American Political Ingroup Bias and the Above-Average Effect
17 Pages Posted: 30 Oct 2012
Date Written: October 29, 2012
The "above-average effect" is the phenomenon that most people judge themselves above average on desirable traits. Republican and Democrat participants completed a measure of the above-average effect for traits related to warmth and competence. In addition to self-ratings, they also rated how the average Republican and the average Democrat compare to the average American. Regardless of party affiliation, participants tended to rate their own warmth and competence clearly above average. Interestingly, this self-above-average effect was combined with an "ingroup-above-self effect", i.e., participants tended to rate the average affiliate of their own party even higher – a grace that was not extended to the other party, whose average member tended to be rated just on par with the average American. Although this ingroup bias was exhibited by both parties, its warmth-competence profile differed markedly between parties: whereas Republican ingroup bias focused on competence, Democrat ingroup bias focused on warmth. Our findings fit well within social identity theory and show that political ingroup bias is larger even than the famous above-average effect.
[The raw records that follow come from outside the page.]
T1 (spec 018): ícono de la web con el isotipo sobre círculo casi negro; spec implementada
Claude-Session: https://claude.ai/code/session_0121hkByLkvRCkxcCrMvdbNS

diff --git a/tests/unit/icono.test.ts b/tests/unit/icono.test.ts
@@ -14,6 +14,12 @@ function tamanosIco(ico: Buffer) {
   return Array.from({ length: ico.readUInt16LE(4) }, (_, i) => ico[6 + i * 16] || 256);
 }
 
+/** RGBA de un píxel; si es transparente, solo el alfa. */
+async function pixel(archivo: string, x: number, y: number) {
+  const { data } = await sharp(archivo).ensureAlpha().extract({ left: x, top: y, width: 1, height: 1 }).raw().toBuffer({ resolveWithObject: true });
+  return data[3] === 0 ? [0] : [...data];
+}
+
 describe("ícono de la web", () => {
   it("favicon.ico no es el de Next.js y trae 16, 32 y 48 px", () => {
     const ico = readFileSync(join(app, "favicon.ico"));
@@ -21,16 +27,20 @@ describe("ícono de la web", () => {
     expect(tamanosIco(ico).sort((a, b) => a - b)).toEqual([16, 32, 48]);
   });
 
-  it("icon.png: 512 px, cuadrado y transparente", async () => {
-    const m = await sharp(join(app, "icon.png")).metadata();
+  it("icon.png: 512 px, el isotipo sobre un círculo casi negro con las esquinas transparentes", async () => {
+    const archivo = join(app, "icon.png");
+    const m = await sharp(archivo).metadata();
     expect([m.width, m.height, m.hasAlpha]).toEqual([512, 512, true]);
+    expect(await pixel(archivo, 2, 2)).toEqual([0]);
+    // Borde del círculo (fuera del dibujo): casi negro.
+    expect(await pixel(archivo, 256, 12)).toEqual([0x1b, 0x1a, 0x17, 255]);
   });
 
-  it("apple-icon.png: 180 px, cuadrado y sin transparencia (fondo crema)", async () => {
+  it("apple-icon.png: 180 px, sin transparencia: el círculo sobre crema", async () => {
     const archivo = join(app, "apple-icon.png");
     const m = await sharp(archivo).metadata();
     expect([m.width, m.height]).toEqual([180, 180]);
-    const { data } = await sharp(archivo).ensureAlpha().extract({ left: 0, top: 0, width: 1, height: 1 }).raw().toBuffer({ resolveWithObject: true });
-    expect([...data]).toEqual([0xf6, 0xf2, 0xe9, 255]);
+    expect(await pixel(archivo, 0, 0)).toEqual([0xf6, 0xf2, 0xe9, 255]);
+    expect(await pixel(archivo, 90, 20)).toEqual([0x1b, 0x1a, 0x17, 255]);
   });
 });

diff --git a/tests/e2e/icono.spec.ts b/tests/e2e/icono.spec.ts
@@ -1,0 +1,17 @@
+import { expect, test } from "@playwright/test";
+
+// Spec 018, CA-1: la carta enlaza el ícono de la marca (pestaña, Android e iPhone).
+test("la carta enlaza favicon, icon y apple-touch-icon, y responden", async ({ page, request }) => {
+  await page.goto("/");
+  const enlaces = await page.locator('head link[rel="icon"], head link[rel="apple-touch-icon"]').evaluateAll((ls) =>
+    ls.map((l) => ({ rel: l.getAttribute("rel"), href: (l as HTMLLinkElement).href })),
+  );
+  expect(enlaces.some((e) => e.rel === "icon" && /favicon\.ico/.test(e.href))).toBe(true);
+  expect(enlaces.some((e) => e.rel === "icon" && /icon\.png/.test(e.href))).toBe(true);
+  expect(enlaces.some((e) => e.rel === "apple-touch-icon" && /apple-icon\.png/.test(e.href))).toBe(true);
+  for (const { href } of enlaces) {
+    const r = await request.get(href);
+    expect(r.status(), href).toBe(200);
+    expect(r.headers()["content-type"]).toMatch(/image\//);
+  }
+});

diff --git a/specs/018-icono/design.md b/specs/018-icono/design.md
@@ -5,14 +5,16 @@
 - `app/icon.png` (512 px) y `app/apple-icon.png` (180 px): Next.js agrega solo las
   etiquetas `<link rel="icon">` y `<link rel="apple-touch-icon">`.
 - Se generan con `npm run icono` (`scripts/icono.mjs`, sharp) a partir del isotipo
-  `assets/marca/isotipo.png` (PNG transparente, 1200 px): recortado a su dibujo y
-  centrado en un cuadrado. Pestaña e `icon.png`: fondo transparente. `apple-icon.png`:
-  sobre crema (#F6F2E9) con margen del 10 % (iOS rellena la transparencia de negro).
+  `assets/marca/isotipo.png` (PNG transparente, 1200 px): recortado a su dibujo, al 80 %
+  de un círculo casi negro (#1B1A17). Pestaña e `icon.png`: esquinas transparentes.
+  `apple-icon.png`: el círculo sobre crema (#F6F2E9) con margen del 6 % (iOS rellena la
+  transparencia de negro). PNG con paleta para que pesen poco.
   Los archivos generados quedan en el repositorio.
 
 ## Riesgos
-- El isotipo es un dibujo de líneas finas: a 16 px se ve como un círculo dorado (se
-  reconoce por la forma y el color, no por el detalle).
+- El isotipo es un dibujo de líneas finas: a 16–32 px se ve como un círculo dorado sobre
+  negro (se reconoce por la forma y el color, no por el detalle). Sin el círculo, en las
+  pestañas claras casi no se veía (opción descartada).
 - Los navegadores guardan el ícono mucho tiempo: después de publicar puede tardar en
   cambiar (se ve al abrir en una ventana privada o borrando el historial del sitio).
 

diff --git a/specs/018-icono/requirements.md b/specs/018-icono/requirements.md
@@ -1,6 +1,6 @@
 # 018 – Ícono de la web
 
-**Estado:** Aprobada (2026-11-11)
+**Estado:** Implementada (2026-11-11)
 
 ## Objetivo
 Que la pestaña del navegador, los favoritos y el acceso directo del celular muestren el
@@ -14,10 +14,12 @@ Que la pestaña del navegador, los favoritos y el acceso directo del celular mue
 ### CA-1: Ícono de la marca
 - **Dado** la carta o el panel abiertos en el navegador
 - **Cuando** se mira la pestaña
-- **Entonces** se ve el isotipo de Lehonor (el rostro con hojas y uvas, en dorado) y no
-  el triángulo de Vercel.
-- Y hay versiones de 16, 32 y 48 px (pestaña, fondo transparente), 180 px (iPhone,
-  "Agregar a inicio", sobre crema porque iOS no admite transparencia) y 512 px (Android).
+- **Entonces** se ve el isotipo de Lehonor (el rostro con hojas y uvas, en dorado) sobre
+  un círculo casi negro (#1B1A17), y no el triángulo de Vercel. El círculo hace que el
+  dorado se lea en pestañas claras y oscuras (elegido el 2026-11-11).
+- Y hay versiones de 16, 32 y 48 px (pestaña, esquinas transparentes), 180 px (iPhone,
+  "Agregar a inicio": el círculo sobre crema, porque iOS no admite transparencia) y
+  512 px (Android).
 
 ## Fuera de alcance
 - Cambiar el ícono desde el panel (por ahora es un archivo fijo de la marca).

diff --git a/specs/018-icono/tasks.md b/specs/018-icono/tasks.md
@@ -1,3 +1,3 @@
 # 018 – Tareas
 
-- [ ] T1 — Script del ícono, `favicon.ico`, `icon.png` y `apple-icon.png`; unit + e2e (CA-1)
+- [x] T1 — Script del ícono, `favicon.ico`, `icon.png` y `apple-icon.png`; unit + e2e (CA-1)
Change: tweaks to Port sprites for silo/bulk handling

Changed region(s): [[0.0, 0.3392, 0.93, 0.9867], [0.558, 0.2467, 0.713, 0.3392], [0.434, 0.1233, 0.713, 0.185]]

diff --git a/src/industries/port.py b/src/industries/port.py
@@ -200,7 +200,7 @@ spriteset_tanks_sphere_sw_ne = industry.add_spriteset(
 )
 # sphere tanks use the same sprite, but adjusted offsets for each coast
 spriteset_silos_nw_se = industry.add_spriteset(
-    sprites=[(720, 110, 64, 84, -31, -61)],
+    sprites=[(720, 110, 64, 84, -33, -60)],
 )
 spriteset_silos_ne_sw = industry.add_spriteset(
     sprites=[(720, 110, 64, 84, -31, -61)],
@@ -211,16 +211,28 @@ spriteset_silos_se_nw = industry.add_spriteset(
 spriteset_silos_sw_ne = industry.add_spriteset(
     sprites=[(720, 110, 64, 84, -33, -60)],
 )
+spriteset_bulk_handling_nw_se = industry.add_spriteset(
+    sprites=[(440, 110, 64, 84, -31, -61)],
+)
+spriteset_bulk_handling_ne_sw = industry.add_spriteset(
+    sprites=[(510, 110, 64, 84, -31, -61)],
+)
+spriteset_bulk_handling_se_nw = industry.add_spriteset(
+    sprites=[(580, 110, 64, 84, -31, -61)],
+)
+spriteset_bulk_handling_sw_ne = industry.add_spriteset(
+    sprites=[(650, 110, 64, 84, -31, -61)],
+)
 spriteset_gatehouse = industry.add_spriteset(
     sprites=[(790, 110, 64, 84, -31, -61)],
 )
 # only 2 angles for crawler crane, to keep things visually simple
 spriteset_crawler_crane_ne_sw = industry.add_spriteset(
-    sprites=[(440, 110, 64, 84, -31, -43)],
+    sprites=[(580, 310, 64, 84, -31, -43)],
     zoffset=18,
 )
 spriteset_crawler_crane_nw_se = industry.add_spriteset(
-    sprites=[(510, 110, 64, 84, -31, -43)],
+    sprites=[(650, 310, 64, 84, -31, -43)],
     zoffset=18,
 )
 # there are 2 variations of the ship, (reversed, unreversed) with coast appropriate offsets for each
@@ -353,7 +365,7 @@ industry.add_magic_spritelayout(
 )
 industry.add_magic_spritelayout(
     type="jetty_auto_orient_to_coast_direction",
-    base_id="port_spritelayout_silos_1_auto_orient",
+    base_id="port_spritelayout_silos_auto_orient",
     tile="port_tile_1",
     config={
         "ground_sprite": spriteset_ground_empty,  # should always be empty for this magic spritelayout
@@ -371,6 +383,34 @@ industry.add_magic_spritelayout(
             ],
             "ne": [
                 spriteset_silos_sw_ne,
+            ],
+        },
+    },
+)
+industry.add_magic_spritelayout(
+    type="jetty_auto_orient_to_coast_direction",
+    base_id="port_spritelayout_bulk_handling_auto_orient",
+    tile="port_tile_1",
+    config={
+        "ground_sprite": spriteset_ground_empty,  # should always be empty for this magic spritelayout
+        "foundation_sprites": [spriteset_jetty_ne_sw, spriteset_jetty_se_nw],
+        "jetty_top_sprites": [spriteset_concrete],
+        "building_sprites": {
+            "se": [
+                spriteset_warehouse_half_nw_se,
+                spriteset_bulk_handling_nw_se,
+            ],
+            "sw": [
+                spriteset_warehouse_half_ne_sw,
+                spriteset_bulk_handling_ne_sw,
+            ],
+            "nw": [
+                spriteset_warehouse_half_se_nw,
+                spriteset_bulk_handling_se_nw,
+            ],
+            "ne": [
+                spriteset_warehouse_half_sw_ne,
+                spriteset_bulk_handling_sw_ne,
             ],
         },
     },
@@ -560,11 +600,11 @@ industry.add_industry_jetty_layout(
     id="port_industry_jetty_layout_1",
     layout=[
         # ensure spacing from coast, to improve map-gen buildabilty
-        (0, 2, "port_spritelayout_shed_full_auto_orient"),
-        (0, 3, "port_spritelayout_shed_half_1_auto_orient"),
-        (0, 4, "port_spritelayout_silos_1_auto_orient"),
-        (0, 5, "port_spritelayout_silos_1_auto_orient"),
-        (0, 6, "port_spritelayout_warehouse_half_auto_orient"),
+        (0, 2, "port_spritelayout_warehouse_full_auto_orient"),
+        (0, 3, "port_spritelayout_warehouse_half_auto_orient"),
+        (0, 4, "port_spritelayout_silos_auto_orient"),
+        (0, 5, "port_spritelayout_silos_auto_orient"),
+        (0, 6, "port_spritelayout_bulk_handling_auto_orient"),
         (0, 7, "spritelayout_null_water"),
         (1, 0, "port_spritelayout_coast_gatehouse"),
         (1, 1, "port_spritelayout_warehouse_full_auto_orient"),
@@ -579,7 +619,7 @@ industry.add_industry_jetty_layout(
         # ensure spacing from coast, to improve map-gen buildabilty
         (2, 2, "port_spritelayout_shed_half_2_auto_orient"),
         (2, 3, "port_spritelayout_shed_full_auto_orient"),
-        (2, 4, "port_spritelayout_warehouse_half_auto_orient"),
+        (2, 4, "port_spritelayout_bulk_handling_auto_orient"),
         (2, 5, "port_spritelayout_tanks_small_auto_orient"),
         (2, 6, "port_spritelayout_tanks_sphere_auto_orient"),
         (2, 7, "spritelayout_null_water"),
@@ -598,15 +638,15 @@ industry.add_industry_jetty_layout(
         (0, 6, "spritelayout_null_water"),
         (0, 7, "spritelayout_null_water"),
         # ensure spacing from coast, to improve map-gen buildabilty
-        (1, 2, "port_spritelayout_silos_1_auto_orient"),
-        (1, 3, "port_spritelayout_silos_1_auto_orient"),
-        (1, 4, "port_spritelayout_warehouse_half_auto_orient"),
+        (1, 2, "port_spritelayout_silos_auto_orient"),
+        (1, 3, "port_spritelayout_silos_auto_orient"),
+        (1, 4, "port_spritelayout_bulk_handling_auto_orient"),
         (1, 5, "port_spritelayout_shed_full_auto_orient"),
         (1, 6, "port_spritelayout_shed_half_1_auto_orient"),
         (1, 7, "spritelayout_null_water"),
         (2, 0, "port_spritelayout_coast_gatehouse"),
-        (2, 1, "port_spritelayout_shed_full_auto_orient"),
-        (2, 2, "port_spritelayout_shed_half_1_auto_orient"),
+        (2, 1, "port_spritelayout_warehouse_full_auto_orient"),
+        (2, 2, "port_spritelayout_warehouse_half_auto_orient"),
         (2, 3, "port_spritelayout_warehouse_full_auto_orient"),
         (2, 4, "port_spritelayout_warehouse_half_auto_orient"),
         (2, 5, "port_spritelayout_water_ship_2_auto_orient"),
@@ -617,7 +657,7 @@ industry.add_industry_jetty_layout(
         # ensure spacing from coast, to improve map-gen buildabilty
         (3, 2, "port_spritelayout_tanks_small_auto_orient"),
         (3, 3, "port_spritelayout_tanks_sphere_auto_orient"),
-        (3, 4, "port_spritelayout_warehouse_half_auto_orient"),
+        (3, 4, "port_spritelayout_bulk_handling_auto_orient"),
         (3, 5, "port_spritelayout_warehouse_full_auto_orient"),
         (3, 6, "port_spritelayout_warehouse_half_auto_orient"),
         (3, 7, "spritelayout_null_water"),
Keywords: above-average effect, self-enhancement, ingroup bias, political stereotypes
Suggested Citation: Suggested Citation